Michaelmas Days

Beauty said the butterfly

 Harvest pumpkins, oats, and rye

 Light our flames for darker days 

Foggy mornings, evening haze

Beauty said the migrant bird

It’s time to gather nuts and herbs 

The summer sun must bid farewell

Raindrops on the windowsill

Foggy mornings, evening haze

Cherish now our Michaelmas days


Fleeting Summer Days

Yesterday was the first day of school for my siblings. Our family rose early, ready to meet the challenge. We packed lunches, tended the goats, ate our breakfast, and rushed out the door. But, while the day proved to be enjoyable, I found myself worried at the end of it. I was frustrated at the impending loss of summer and afraid of the start of something new. My tears dampened the pillow as I cried myself to sleep.

This morning I awoke feeling sad.
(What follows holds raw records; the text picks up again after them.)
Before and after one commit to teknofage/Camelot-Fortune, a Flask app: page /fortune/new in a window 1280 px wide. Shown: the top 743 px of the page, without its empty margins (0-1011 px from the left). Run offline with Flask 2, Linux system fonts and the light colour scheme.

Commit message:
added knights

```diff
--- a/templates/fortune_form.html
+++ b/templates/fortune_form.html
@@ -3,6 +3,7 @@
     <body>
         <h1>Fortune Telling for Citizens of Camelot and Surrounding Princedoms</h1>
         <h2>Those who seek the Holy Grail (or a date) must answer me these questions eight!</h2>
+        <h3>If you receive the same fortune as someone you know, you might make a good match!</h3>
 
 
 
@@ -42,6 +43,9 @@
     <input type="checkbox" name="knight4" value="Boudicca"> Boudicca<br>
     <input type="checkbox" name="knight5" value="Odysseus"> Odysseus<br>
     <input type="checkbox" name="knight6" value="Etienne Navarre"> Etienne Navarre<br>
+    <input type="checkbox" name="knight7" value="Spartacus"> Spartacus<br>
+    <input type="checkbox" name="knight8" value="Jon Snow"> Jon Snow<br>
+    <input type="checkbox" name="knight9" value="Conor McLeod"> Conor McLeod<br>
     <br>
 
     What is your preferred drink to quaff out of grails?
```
My mother left to drive my brother to school, so I was left alone, and unable to rise myself from my fog. I stationed myself on the couch under a blanket. It was not until some time after my mother had returned and I had read several truck books to DLF, that I remembered that I had promised my dad that I would pick some of our grapes today.
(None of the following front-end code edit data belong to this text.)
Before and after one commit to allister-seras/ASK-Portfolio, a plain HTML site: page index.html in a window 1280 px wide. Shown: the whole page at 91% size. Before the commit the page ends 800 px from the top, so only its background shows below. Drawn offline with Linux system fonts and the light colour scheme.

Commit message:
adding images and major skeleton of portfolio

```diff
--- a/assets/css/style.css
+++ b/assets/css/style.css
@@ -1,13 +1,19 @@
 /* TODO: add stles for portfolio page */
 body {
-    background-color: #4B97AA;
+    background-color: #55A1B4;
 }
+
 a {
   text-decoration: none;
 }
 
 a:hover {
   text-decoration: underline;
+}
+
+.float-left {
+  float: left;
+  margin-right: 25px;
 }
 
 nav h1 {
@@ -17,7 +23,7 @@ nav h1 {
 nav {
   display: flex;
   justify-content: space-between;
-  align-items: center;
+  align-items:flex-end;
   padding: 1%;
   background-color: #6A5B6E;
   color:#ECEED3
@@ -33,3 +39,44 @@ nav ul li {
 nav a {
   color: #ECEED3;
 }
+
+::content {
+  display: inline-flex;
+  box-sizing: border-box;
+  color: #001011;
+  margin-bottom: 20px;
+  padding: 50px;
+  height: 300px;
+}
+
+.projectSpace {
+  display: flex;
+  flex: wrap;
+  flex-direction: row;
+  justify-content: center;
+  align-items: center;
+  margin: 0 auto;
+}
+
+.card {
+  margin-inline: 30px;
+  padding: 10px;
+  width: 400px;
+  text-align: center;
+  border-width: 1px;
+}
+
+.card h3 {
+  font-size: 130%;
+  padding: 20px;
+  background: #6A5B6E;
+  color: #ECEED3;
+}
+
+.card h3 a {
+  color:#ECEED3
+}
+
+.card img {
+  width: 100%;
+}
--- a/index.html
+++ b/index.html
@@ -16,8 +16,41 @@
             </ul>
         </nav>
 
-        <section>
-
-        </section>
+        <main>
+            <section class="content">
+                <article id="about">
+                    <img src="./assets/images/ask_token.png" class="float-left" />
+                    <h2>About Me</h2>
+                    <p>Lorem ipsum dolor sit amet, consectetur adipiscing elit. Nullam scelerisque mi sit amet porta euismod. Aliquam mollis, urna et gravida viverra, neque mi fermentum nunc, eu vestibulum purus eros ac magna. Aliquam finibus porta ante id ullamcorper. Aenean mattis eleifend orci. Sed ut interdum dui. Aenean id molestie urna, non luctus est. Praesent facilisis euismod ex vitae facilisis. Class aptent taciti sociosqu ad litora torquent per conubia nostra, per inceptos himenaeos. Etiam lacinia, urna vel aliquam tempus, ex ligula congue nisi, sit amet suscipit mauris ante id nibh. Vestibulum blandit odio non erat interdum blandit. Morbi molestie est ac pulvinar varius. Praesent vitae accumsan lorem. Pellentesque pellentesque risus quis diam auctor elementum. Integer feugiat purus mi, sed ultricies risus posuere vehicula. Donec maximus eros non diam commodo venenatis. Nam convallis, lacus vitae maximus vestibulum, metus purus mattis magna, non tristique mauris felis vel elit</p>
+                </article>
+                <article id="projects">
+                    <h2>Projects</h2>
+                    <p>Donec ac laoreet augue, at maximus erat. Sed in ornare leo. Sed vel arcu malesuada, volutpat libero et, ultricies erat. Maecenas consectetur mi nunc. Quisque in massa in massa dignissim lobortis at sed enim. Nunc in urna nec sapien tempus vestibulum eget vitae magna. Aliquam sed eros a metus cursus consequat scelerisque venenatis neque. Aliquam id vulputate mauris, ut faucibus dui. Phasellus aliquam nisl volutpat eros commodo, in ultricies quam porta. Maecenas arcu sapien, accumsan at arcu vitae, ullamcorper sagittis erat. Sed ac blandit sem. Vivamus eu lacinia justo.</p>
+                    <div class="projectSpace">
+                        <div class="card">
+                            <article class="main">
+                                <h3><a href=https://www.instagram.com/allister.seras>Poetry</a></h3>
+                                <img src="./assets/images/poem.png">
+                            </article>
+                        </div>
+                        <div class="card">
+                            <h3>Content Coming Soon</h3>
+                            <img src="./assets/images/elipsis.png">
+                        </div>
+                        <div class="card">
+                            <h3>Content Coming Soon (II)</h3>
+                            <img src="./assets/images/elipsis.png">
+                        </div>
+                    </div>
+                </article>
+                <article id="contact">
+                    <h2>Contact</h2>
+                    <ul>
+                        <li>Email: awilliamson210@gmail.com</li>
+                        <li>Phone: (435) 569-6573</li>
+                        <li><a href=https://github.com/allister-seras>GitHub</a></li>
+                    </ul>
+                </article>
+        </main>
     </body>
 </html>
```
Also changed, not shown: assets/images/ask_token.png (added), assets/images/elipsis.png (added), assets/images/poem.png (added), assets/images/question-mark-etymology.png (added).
The grapes were perfectly ripe, a deep cloudy purple color, and they burst if you dropped them, spewing fourth their pale green guts and several large seeds. Not the most delicious, but definitely beautiful.

I could feel the sun on my shoulders, and the sticky grape juices on my lips and fingers. I could see my mother working nearby, and DLF munching on grapes and dreaming of tow trucks. The fog around me was rising.

We managed to pick two boxes of the purple grapes, but there are still quite a bit left. It looks like there will be a lot of grape juice in our future!

So, as the late-afternoon sun shines on the garden, I think back on a good day, and I am grateful for the sun, DLF’s enthusiasm, and to be home with my mother on one of these fleeting late-summer days. Oh, these fleeting late-summer days!

End of Summer 2015

There are exactly four days until my two siblings start school. That means four days left of summer. Well, really nine days for me since my school starts later, but it is hard to know if I should count those days, because I know it will be different with everyone else away.

Ending summer always gives me a bittersweet feeling. This year it is particularly bitter, but I am starting to come to terms with it. I wonder why it feels harder this year. Perhaps, it is because I am going to a new school this fall. Or perhaps, it is because this summer was especially peaceful and rich. So, as summer draws to a close, I enjoy looking back at it and thinking of all the things I have done: going on a family camping trip, picking pounds and pounds of blueberries, seeing various family members, spending hours outside in the sunny weather, observing the circle of life through our ducks, spending lots of time with my goats, cooking with my mother and sister, and playing with our DLF (Dear Little Friend or the toddler my mother watches).